What am I afraid of when I write a book? What do I struggle with? Lots of things. I've written *counts* 6 complete YA manuscripts. You'd think after the first it would get easier, right? I'd think, hey, my critique group likes my writing overall (i.e., they didn't toss me out of the group). I have an agent, and he likes it. But still. STILL there's that voice saying, what if this one is ridiculous? What if it sucks? What if my characters aren't believable? What if the plot doesn't make sense? What if I'VE GONE TOO FAR? (I'll get to that in a minute)
How do I deal with those demons? I remember that it doesn't change the fact that I HAVE TO WRITE. I won't be whole unless I am, and I know that about myself now. So even if I never publish another thing I will continue to write. So why wouldn't I try? Why wouldn't I put myself out there?
Now back to the "WHAT IF I'VE GONE TOO FAR?" thing. Susan asked what the emotionally scariest thing I've ever written is, and whether I even went there. Ahem. Actually YEAH I did. And I continue to do so.
I blogged about it a bit here. What was it about the writing that scared me? It wasn't just the tense shift, or the POV shifts (e.g., switching gender). It was the material. The dark and edgy subject matter. Torture. Sex. All important to the story and characters of course.
The result? There was no denying that letting myself go there opened me up to doing a better job. You can't hold back. You have to let yourself go there (wherever there is for you), because that's how you grow as a writer. WRITE WHAT SCARES YOU. It's the absolute best writer advice I've ever heard, and I continue to pass it on whenever I can.
Can you change things later? Hell yeah. But you may be surprised how little you actually do. Oh and since that time (no not since Halloween. Since I wrote that first scary MS), I've written THREE more manuscripts. Each one has (I believe) taken me forward by leaps and bounds in my writing. I force myself to go there. To take on the difficult issues and characters and do it anyway. And you know what? I'm kind of proud of myself for it. I've seen my writing grow. I'm not saying "I'm an amazing writer you guys," or anything like that. I just mean from where I started to where I am now, I've shown a healthy learning curve. And I know there's always room to improve. So I will keep on writing and stretching and trying. And I will embrace what scares me.
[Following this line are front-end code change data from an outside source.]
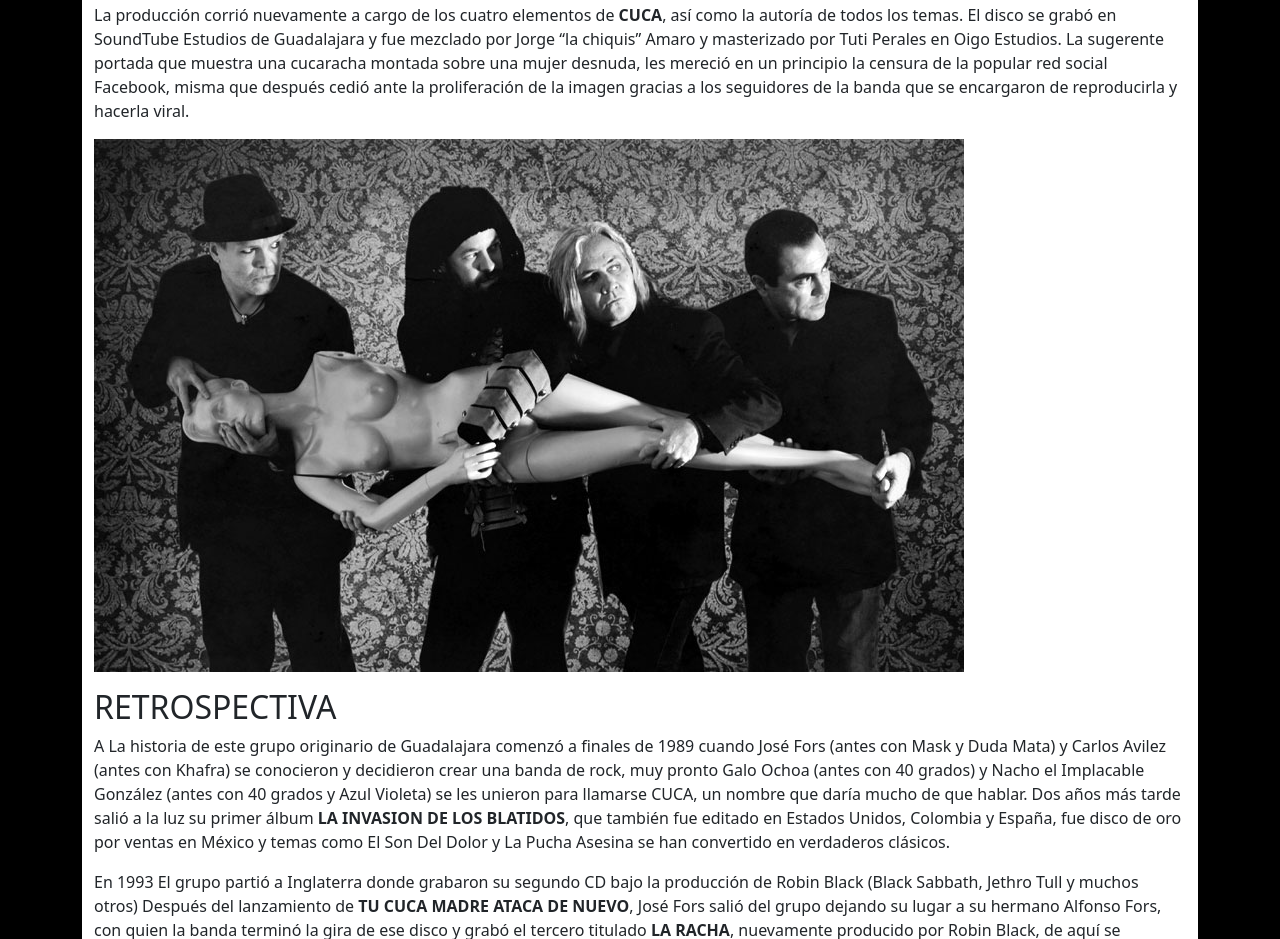
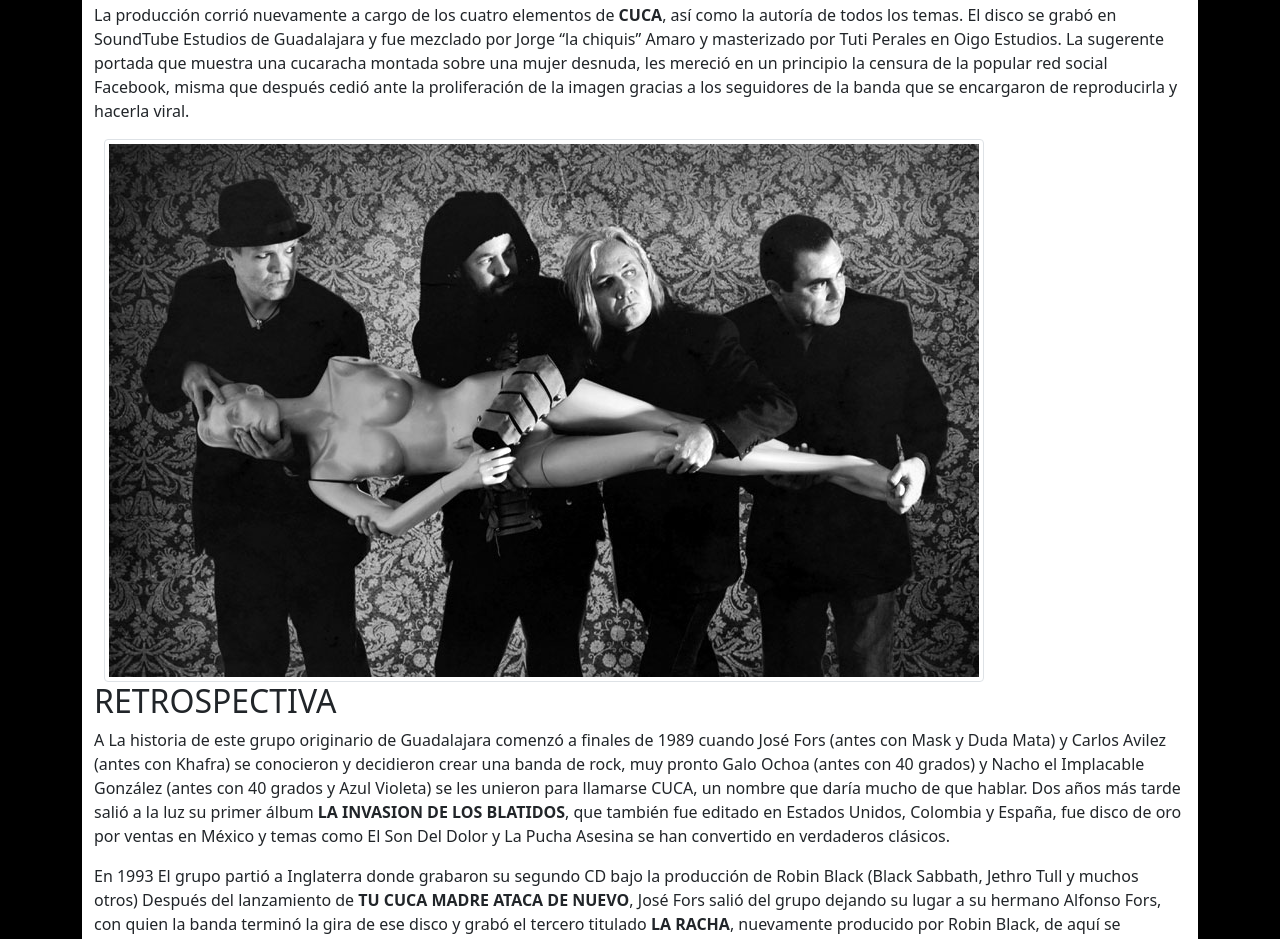
Before and after one commit to ricardo7286/APL_BOOT_RICARDO_HERNANDEZ, a plain HTML site: page pages/historia.html in a window 1280 px wide. Shown: the part 1329-2268 px from the top of the page. Drawn offline with nearby package versions, Linux system fonts and the light colour scheme.

Commit message:
correccion imagen en historia

```diff
--- a/pages/historia.html
+++ b/pages/historia.html
@@ -97,7 +97,9 @@
                 </div>
                 <p><strong>CUCA</strong>, la banda de rock de  México, a 27 años de su fundación sigue atrayendo nuevos oyentes con temas  clásicos como <strong>El Son del Dolor</strong>, <strong>Alcohol y Rocanro</strong>l y <strong>La Balada</strong>. La agrupación emblemática de  Guadalajara Jalisco ahora se prepara para atacar los escenarios con su nueva  producción <strong>SEMEN</strong> que incluye 13  temas entre los que destaca el primer corte <strong>Caperucita Roja</strong> que se promueve con un videoclip realizado por Jobo  Panteras. Canciones como <strong>Cosas  Peligrosas</strong>, <strong>Legionarios del Pisto</strong> y <strong>Feminazi</strong>, resumen el humor  corrosivo e irreverente que ha caracterizado a la banda. No falta el toque  latino en el track <strong>Macusa</strong>, que  incluye una sección de metales arreglada por Yosvany Estepe. El tema  socio-político del álbum <strong>Fe de Ratas</strong> donde José Fors hace una disección del sistema político y religioso en México.  El humor carrilludo en <strong>Tu Mamá </strong>y <strong>Tan Pedo</strong>. </p>
                 <p>La  producción corrió nuevamente a cargo de los cuatro elementos de <strong>CUCA</strong>, así como la autoría de todos los  temas. El disco se grabó en SoundTube Estudios de Guadalajara y fue mezclado  por Jorge “la chiquis” Amaro y masterizado por Tuti Perales en Oigo  Estudios. La sugerente portada que muestra  una cucaracha montada sobre una mujer desnuda,  les mereció en un principio la censura de la popular red social  Facebook, misma que después cedió ante la proliferación de la imagen gracias a  los seguidores de la banda que se encargaron de reproducirla y hacerla viral.</p>
-                <p><img src="../media/images/qk-04.jpeg" width="870" height="533" alt=""></p>
+                <a href="" class="thumb float-right">
+                  <img src="../media/images/qk-04.jpeg" class="img-thumbnail" alt="" style="margin-left: 10px;">
+              </a>
                 <h2>RETROSPECTIVA</h2>
                 <p>A La historia de este grupo  originario de Guadalajara comenzó a finales de 1989 cuando José Fors (antes con  Mask y Duda Mata) y Carlos Avilez (antes con Khafra) se conocieron y decidieron  crear una banda de rock, muy pronto Galo Ochoa (antes con 40 grados) y Nacho el  Implacable González (antes con 40 grados y Azul Violeta) se les unieron para  llamarse CUCA, un nombre que daría mucho de que hablar. Dos años más tarde  salió a la luz su primer álbum <strong>LA INVASION DE LOS BLATIDOS</strong>, que también fue editado en Estados  Unidos, Colombia y España, fue disco de oro por ventas en México y temas como  El Son Del Dolor y La Pucha Asesina se han convertido en verdaderos clásicos.</p>
                 <p>En 1993 El grupo partió a  Inglaterra donde grabaron su segundo CD bajo la producción de Robin Black  (Black Sabbath, Jethro Tull y muchos otros) Después del lanzamiento de <strong>TU CUCA MADRE ATACA DE NUEVO</strong>, José Fors salió del grupo  dejando su lugar a su hermano Alfonso Fors, con quien la banda terminó la gira  de ese disco y grabó el tercero titulado <strong>LA RACHA</strong>, nuevamente producido por Robin Black, de  aquí se desprende el sencillo más radiado de CUCA: La Balada, misma que estuvo  6 meses en los primeros lugares de la radio y ganó la distinción de los radio  escuchas de Órbita FM en la Ciudad de México para programarse 48 horas  continuas en esa estación.</p>
```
Susan's last question was what aren't I ready for yet that I hope to write one day. The answer is the perfect manuscript. It won't happen. It doesn't exist. But I'll keep striving toward that anyway.
Hope that answered your questions! If not, or if it opened up more, feel free to ask.